• **Your goal**
For the records below, tally the lines that include the word "values" and give only the tally.

• **Provided data**
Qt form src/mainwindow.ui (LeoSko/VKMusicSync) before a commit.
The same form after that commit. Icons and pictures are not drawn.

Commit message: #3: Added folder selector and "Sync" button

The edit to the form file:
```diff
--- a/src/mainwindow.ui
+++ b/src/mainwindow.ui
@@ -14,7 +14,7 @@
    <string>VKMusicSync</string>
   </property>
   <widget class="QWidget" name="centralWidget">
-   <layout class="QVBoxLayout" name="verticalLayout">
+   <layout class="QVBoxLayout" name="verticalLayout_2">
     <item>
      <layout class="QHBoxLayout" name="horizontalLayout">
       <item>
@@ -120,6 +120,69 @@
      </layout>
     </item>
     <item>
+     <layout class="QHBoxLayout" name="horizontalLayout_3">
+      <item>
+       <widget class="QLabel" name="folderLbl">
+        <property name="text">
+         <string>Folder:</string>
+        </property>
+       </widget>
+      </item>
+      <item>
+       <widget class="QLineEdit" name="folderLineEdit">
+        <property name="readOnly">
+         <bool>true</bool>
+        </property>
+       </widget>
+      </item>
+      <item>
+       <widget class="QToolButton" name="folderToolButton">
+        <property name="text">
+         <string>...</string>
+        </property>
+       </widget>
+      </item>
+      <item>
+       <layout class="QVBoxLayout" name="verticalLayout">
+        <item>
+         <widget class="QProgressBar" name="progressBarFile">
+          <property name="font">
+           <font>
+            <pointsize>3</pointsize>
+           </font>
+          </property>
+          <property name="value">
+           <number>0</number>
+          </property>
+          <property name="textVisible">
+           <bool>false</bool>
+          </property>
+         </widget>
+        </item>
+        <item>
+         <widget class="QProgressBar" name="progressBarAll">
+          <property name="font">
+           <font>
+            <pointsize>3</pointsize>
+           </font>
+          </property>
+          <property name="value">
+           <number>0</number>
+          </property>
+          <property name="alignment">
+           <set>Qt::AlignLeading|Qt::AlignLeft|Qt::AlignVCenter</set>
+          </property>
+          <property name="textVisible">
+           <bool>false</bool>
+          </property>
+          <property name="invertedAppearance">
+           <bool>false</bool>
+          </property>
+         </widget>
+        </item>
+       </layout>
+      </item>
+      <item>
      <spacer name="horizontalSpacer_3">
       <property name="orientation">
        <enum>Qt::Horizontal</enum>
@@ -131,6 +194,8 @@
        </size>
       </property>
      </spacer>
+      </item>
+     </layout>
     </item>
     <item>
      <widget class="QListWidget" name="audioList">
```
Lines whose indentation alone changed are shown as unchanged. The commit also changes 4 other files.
---
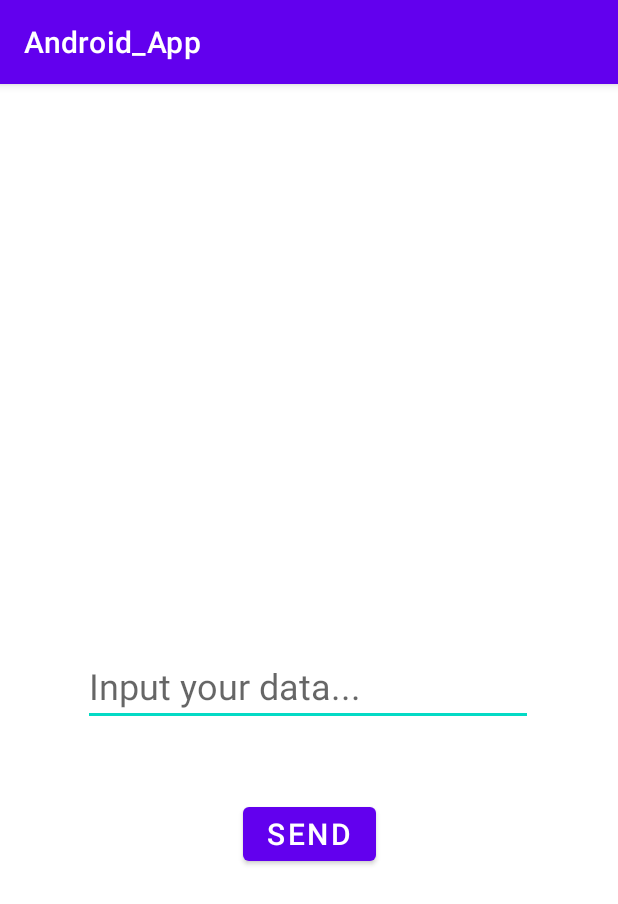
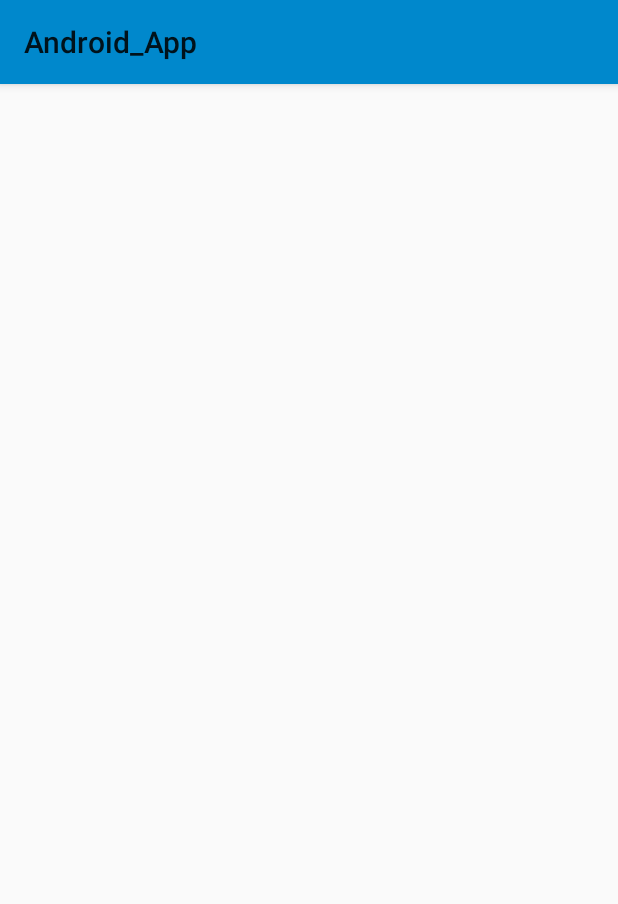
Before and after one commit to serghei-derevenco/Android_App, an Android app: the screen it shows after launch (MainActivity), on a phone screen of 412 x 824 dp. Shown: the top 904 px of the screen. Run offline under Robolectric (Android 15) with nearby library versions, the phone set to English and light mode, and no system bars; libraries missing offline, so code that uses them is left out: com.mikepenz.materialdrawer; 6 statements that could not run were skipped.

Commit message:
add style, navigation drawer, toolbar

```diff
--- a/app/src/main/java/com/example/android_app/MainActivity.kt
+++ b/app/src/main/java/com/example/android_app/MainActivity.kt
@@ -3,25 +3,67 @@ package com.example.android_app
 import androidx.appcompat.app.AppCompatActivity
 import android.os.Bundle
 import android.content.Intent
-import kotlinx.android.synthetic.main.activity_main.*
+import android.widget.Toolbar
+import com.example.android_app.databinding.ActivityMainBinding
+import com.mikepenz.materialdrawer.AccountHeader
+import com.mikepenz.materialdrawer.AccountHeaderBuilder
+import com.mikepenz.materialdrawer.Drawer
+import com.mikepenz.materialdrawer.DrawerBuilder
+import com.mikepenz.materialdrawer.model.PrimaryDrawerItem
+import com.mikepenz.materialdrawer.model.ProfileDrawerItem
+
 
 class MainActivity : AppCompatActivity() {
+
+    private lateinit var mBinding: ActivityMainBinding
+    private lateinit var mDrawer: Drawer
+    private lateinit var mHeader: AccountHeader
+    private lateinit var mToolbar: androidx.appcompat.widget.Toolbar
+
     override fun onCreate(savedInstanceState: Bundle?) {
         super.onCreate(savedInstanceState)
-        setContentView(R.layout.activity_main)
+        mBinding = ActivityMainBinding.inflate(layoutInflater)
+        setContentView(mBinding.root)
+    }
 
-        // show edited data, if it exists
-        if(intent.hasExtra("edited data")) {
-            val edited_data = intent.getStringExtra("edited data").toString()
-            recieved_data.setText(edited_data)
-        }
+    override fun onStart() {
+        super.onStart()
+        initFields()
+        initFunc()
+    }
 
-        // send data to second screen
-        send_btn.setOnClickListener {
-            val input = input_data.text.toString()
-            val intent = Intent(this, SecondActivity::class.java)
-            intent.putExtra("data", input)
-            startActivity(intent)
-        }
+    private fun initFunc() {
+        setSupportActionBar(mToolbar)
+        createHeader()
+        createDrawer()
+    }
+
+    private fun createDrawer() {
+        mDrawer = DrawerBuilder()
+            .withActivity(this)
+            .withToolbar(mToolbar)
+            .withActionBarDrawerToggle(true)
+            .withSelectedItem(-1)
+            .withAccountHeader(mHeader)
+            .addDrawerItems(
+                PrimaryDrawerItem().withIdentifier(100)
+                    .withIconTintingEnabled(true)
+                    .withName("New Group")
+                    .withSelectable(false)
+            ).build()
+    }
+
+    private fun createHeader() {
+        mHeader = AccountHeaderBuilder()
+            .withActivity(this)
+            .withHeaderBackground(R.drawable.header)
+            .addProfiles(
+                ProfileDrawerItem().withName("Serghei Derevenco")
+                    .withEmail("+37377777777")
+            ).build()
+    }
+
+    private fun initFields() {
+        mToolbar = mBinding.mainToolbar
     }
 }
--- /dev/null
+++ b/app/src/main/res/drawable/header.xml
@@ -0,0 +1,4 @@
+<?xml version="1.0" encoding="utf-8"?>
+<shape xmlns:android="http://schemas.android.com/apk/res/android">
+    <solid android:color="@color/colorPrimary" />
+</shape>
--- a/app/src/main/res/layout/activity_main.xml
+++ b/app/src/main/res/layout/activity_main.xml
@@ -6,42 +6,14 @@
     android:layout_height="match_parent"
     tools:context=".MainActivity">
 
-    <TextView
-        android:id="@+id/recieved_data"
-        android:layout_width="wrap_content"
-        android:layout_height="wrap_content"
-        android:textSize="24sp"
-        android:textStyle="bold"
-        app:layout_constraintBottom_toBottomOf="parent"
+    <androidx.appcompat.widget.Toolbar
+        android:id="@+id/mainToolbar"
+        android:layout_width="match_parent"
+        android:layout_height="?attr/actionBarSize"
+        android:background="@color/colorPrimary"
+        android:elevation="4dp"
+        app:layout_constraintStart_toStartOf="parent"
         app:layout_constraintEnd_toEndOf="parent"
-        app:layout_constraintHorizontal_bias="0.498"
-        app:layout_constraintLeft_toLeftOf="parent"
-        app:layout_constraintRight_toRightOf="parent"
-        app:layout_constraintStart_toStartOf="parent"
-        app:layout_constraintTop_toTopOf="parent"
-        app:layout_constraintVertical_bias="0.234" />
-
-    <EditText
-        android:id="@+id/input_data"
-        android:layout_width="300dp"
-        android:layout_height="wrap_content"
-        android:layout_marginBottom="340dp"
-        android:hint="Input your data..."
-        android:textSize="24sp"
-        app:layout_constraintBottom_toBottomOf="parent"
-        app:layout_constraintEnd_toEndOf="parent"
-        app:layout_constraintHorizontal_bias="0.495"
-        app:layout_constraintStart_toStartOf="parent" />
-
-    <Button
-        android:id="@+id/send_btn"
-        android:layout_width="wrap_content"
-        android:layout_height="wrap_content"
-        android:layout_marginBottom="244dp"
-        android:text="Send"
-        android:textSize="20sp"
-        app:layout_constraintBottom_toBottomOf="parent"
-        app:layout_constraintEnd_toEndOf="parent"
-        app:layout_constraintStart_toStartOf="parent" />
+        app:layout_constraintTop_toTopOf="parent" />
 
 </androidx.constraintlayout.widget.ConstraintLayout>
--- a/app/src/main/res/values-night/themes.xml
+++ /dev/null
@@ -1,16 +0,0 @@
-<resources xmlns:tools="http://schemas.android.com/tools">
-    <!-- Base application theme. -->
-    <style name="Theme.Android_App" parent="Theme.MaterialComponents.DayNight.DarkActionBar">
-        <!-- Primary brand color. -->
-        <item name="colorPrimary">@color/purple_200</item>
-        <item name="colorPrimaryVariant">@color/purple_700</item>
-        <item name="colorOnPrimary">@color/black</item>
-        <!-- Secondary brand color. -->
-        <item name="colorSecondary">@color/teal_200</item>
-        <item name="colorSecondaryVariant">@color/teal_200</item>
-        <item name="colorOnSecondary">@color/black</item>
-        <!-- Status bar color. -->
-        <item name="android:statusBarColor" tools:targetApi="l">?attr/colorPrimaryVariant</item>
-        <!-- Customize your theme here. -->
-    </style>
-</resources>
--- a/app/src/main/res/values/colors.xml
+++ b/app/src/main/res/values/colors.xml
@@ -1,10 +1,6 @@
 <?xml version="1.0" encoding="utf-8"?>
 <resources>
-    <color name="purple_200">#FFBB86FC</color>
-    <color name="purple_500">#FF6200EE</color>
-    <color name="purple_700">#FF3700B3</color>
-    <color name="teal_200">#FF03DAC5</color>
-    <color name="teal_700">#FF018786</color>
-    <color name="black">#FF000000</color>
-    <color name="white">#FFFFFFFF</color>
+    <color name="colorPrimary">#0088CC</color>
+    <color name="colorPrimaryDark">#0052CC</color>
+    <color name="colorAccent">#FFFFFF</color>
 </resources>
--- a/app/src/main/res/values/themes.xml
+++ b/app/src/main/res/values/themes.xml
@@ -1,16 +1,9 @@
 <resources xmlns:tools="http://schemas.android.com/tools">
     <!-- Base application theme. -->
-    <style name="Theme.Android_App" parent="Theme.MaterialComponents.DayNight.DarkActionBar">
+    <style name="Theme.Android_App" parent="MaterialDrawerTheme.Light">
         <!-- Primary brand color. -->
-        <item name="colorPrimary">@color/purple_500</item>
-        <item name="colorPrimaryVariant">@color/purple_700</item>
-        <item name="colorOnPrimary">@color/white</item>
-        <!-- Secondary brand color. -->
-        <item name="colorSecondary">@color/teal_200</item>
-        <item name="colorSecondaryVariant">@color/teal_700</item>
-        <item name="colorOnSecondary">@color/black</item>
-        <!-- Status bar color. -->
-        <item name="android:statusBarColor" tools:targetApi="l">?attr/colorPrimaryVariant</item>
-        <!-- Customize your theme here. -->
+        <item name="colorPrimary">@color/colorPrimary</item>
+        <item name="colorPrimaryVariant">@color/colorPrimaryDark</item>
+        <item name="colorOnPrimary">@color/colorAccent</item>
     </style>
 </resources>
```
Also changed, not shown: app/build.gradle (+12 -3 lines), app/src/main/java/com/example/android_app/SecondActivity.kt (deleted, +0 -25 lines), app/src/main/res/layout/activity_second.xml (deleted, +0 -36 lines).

• **Solution to this exercise**
5